Many Americans have been dealing with income loss in the course of the pandemic. Others incurred extra expenses, like childcare costs, when their circumstances changed. If you’ve been impacted financially by the events of the past year, then you may not be in the strongest position to take a big trip — and the last thing you should do is rack up serious debt in the course of getting away.
Before you commit to a costly vacation, crunch some numbers to see how much you can afford to spend. And try not to dip into your emergency fund to pay for a trip. That money should be reserved for unplanned expenses only.
2. Am I getting a good deal?
Summer is a popular time to travel — it’s when the weather is warm and school’s not in session. But because so many people book trips during the summer, prices can easily get inflated, and you may end up spending a lot more by virtue of traveling at a peak time.
Before you firm up plans to take a summer trip, ask yourself if you have the option to get away at a different point during the year and if doing so will save you money. If you don’t have school-aged kids, for example, you can travel for two weeks in October without academic repercussions. If that’s the case, you may want to postpone a summer trip to the fall if doing so saves you hundreds or even thousands of dollars.
3. Am I using the right credit cards to book my plans?
Putting your hotels, flights, and rental car on the right credit card could result in serious cash back — money you can use to pay for extras or offset the cost of booking it. In fact, if you don’t already have a travel rewards card, it pays to apply for one before solidifying your plans. You may find that by using one of these cards, you’ll enjoy cost-saving perks like discounted reservations and free checked baggage on flights.

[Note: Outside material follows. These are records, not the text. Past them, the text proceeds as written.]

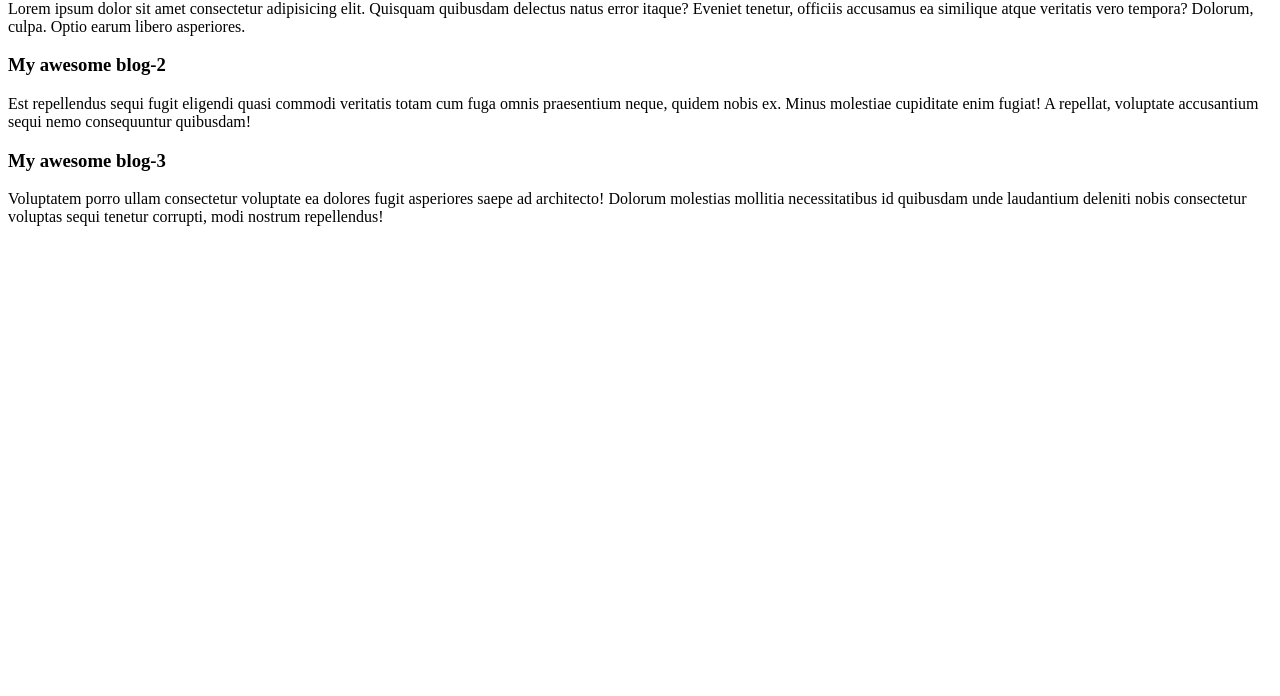
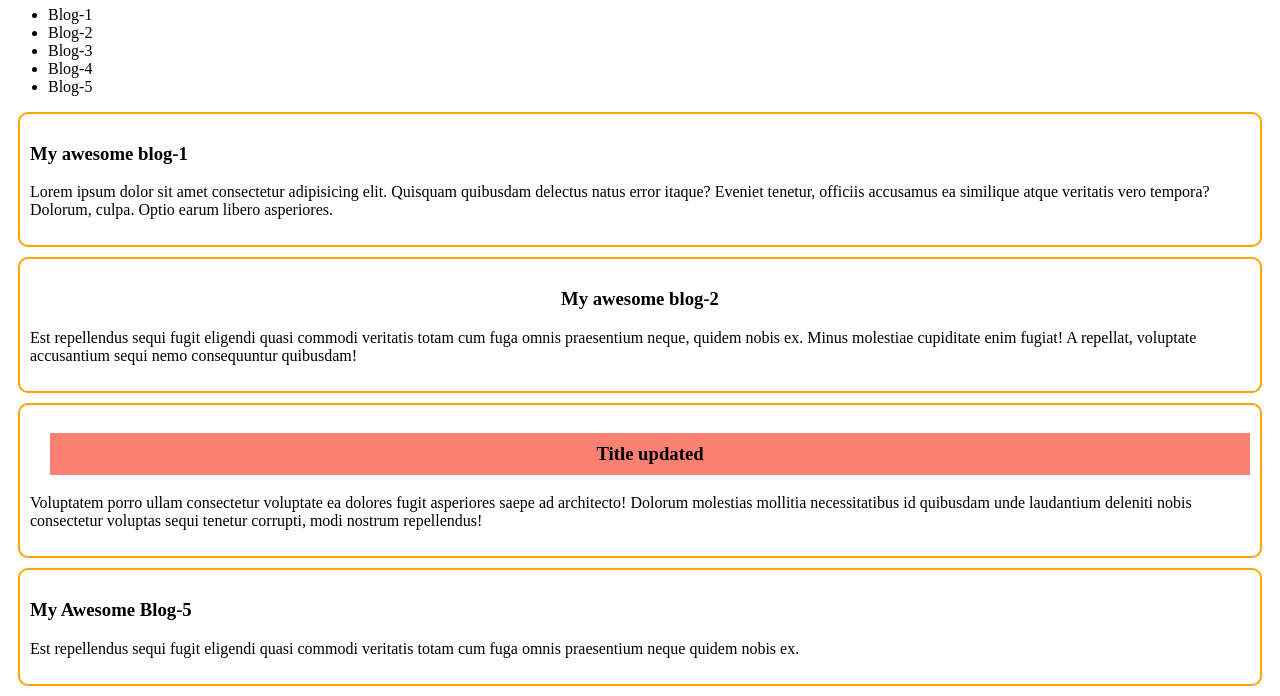
Before and after one commit to Mofazzal-145/js-dom, a plain HTML site: page dom.html in a window 1280 px wide. Shown: the part 121-817 px from the top of the page. Drawn offline with Linux system fonts and the light colour scheme.

Commit message:
dom file added

```diff
--- a/dom.html
+++ b/dom.html
@@ -6,6 +6,17 @@
     <meta http-equiv="X-UA-Compatible" content="IE=edge">
     <meta name="viewport" content="width=device-width, initial-scale=1.0">
     <title>Document</title>
+    <style>
+        /*   #second-title {
+            background-color: rgba(255, 228, 196, 0.295);
+        } */
+        /*    .blog {
+            border: 2px solid orange;
+            margin: 5px;
+            padding: 5px;
+            border-radius: 10px;
+        } */
+    </style>
 </head>
 
 <body>
@@ -13,21 +24,30 @@
         <h1>Welcome to my blog</h1>
     </header>
     <main>
-        <section>
-            <article>
+        <section id="blogs" class="blogs">
+            <header>
+                <h2>Blog List</h2>
+                <ul id="blog-list">
+                    <li>Blog-1</li>
+                    <li>Blog-2</li>
+                    <li>Blog-3</li>
+                    <li>Blog-4</li>
+                </ul>
+            </header>
+            <article class="blog">
                 <h3>My awesome blog-1</h3>
                 <p>Lorem ipsum dolor sit amet consectetur adipisicing elit. Quisquam quibusdam delectus natus error
                     itaque? Eveniet tenetur, officiis accusamus ea similique atque veritatis vero tempora? Dolorum,
                     culpa. Optio earum libero asperiores.</p>
             </article>
-            <article>
-                <h3>My awesome blog-2</h3>
+            <article id="second-blog" class="blog">
+                <h3 id="second-title">My awesome blog-2</h3>
                 <p>Est repellendus sequi fugit eligendi quasi commodi veritatis totam cum fuga omnis praesentium neque,
                     quidem nobis ex. Minus molestiae cupiditate enim fugiat! A repellat, voluptate accusantium sequi
                     nemo consequuntur quibusdam!</p>
             </article>
-            <article>
-                <h3>My awesome blog-3</h3>
+            <article class="blog">
+                <h3 id="third-title">My awesome blog-3</h3>
                 <p>Voluptatem porro ullam consectetur voluptate ea dolores fugit asperiores saepe ad architecto! Dolorum
                     molestias mollitia necessitatibus id quibusdam unde laudantium deleniti nobis consectetur voluptas
                     sequi tenetur corrupti, modi nostrum repellendus!</p>
@@ -42,12 +62,87 @@
         const blogTitles = document.getElementsByTagName('h3');
         // console.log(blogTitles);
         for (const h3 of blogTitles) {
-            console.log(h3.innerText);
+            //console.log(h3.innerText);
             // console.log(h3);
         }
         const blogDetails = document.getElementsByTagName('p');
         for (const p of blogDetails) {
-            console.log(p);
+            //  console.log(p);
+        }
+
+        // explore get element by id
+
+        const secondTitle = document.getElementById('second-title');
+        secondTitle.style.textAlign = 'center';
+
+        const thirdTitle = document.getElementById('third-title');
+        thirdTitle.style.textAlign = 'center';
+        thirdTitle.innerText = 'Title updated';
+        thirdTitle.style.backgroundColor = 'salmon';
+        thirdTitle.style.padding = '10px';
+        thirdTitle.style.marginLeft = '20px';
+
+        // explore getElementsByClassName
+
+        // const blogs = document.getElementsByClassName('blog');
+        // for (const blog of blogs) {
+        //     blog.style.border = '2px solid orange';
+        //     blog.style.borderRadius = '10px';
+        //     blog.style.margin = '10px';
+        //     blog.style.padding = '10px';
+
+        //     //console.log(blog);
+
+        // }
+
+        // create and add element by using JS
+        // create the element
+        const li = document.createElement('li');
+        li.innerText = 'Blog-5';
+        // where to add
+        const ul = document.getElementById('blog-list');
+
+        // append new element
+        ul.appendChild(li);
+
+
+        // add article
+
+        const article = document.createElement('article');
+        article.classList.add('blog');
+        // article.classList.add('blog');
+        /*  const h3 = document.createElement('h3');
+         h3.innerText = 'My Awesome Blog-5'
+         const p = document.createElement('p');
+         p.innerText = 'Est repellendus sequi fugit eligendi quasi commodi veritatis totam cum fuga omnis praesentium neque quidem nobis ex.';
+
+         article.appendChild(h3);
+         article.appendChild(p); */
+
+        // another way to add an article
+
+        article.innerHTML = `
+            <h3> My Awesome Blog-5 </h3>
+            <p>Est repellendus sequi fugit eligendi quasi commodi veritatis totam cum fuga omnis praesentium neque quidem nobis ex. </p>
+        `
+
+
+        // parent of article
+
+        const blogSection = document.getElementById('blogs');
+        blogSection.appendChild(article);
+
+        ////-----
+
+        const blogs = document.getElementsByClassName('blog');
+        for (const blog of blogs) {
+            blog.style.border = '2px solid orange';
+            blog.style.borderRadius = '10px';
+            blog.style.margin = '10px';
+            blog.style.padding = '10px';
+
+            //console.log(blog);
+
         }
 
     </script>
```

Many people are excited to get away this summer, and if you haven’t left your neighborhood much over the past year, you may be looking at an extended getaway. But before you take that mega-trip, make sure you can swing it financially, you’re traveling at the right time, and you’re charging your expenses on the best credit card. The last thing you want to do is sink tons of effort and money into your trip, only to realize you made some sort of major mistake along the way.